How to Allocate Resources for Policing

Professor Iain McLean with Anika Ludwig (Research Officer, Nuffield College) and Mike Norton (PhD candidate).

policeLittle is known about the processes by which resources are allocated within the police.

The 43 Policing areas in England and Wales together spend over £11 billion a year. How do they decide to spend it? This project looks at the resource allocation processes of the UK’s territorial police forces. Does the presence of a Police and Crime Commissioner make a difference to the ways police funds are spent? Is good practice in resource allocation effectively shared across the profession?

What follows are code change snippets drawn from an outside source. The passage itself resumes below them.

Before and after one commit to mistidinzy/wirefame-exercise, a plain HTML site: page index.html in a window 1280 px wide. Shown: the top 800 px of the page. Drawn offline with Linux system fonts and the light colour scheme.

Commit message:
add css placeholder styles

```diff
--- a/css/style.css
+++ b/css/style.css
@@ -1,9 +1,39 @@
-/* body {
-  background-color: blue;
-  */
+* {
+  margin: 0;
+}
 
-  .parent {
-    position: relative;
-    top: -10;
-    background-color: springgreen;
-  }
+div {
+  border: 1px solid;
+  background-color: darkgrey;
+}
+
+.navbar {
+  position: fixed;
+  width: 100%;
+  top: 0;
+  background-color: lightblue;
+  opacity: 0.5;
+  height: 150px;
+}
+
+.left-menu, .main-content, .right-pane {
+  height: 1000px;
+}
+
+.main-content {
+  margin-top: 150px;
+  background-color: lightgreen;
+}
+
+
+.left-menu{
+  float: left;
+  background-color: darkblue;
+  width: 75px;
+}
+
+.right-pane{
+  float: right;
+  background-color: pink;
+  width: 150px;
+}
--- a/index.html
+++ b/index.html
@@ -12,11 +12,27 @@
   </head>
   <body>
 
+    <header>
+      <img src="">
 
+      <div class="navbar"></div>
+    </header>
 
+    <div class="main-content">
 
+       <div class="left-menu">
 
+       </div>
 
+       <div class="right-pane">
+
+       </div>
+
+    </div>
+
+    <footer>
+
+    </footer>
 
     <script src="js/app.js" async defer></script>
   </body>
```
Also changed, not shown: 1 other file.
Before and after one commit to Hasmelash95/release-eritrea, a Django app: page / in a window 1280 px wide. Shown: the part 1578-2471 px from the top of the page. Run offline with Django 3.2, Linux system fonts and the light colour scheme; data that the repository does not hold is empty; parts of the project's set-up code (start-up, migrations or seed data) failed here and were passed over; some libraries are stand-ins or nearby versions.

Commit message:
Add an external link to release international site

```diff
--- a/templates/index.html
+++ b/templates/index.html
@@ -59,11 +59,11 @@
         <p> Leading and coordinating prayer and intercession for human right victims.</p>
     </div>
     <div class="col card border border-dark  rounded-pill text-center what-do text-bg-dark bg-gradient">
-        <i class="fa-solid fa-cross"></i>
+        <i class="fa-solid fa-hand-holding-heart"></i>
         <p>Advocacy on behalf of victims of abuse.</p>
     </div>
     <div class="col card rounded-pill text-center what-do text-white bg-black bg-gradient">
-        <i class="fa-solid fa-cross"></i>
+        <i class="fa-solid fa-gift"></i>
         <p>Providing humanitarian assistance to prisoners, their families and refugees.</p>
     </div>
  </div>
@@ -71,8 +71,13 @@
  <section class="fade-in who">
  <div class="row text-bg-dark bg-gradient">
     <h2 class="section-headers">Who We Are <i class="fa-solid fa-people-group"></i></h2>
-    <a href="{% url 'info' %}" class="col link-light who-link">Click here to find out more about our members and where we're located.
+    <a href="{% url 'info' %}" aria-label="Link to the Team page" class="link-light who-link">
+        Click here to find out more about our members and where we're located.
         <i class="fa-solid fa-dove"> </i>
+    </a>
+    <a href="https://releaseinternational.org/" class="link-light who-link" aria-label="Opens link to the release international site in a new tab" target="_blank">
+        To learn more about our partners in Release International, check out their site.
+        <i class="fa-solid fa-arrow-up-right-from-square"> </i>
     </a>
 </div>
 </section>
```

The ways budget decisions are made may reflect regional priorities, differences in size, shape and organisational structure of police forces, or the presence or lack of systematic financial decision-making. Little is known about the processes by which resources are allocated within the police and generalised public expenditure procedures are not specific enough to allow us to understand financial decision-making within police forces.

This research project includes interviews with Police and Crime Commissioners, Chief Finance Officers and other senior stakeholders. Frank and detailed discussions allow examination of the basis for financial decision-making and the ways resource allocation does or does not reflect policing priorities. Whilst the media often talk about “bobbies on the beat” as a priority, professionals within police forces almost never do.

The findings from this research will help public finance and accountancy bodies such as CIPFA (Chartered Institute of Public Finance and Accountancy) provide guidance for resource allocation. The journal articles, policy papers and events arising from this research will support the sharing of good practice across the profession and in government. The research will also inform the public spending review in 2017.

Funder: Chartered Institute of Public Finance and Accountancy (CIPFA)